**TASK BRIEF**. Go through the data and report each line that holds the string "ndle".

§

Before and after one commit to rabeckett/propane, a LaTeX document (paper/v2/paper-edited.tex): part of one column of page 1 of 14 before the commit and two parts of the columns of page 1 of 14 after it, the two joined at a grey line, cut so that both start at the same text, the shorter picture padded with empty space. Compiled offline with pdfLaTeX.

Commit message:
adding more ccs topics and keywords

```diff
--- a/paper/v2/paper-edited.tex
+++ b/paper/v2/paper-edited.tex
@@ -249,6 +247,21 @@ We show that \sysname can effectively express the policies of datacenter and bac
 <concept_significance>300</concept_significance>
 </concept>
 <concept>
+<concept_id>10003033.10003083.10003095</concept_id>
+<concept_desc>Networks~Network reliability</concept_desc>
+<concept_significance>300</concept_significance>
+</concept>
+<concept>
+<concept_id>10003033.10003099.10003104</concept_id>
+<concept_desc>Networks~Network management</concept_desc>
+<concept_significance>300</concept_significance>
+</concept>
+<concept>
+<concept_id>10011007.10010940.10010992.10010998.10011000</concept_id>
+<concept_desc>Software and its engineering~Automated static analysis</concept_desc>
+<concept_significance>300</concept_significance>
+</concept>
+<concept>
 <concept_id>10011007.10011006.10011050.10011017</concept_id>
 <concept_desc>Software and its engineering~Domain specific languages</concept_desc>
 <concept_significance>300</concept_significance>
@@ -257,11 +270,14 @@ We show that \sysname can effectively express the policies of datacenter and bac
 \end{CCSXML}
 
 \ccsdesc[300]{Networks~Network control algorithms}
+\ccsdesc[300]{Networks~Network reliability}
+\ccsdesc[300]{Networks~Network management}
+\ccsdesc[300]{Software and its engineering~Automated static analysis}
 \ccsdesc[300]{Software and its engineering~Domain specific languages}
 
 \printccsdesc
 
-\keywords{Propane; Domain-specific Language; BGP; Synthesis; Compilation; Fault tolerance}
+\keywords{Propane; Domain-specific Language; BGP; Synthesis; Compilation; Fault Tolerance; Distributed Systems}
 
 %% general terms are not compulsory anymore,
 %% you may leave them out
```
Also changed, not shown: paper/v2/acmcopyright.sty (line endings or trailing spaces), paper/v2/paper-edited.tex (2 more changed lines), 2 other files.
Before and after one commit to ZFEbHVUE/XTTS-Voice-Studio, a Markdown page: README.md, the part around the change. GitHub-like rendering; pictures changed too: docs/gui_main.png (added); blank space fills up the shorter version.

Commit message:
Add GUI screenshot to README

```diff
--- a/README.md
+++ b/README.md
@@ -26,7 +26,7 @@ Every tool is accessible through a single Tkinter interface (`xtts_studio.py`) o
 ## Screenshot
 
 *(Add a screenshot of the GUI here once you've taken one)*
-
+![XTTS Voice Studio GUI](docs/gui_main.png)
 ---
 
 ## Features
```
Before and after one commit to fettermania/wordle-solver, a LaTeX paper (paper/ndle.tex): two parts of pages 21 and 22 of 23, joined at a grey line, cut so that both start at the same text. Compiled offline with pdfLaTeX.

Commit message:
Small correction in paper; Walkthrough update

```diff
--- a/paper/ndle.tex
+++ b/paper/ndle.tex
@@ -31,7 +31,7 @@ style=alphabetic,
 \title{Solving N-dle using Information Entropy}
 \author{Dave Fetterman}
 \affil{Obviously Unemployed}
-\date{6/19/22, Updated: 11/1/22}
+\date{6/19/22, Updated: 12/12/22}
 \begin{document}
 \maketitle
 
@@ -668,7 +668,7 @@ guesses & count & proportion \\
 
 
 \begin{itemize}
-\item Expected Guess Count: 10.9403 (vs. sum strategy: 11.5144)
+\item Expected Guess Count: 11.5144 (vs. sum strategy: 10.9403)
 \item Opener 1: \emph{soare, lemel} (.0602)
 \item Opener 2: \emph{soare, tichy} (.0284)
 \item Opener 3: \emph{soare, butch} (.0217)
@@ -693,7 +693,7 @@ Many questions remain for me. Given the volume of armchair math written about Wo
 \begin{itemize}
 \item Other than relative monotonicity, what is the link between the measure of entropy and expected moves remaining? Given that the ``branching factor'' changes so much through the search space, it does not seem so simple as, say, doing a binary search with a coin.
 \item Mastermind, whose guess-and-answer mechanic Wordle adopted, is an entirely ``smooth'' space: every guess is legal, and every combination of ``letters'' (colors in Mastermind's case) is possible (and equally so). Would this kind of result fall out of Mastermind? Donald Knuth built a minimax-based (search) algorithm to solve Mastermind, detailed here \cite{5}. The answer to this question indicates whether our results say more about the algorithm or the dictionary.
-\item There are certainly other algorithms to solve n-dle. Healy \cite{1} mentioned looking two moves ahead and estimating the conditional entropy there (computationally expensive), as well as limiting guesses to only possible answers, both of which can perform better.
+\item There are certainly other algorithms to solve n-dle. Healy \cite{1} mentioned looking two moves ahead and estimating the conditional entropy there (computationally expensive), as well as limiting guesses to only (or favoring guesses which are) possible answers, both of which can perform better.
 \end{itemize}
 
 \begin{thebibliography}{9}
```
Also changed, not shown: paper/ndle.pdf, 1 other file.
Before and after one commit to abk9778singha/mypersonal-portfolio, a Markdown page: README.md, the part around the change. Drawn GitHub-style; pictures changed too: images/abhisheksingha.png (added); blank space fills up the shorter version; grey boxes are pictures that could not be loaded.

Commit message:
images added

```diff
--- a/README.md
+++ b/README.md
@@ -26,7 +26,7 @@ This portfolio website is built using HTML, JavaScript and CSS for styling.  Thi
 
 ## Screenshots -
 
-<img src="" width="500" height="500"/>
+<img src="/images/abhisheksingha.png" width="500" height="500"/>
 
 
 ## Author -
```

§

**RESULT**.
Before and after one commit to fettermania/wordle-solver, a LaTeX paper (paper/ndle.tex): two parts of pages 21 and 22 of 23, joined at a grey line, cut so that both start at the same text. Compiled offline with pdfLaTeX.
--- a/paper/ndle.tex
+++ b/paper/ndle.tex
Also changed, not shown: paper/ndle.pdf, 1 other file.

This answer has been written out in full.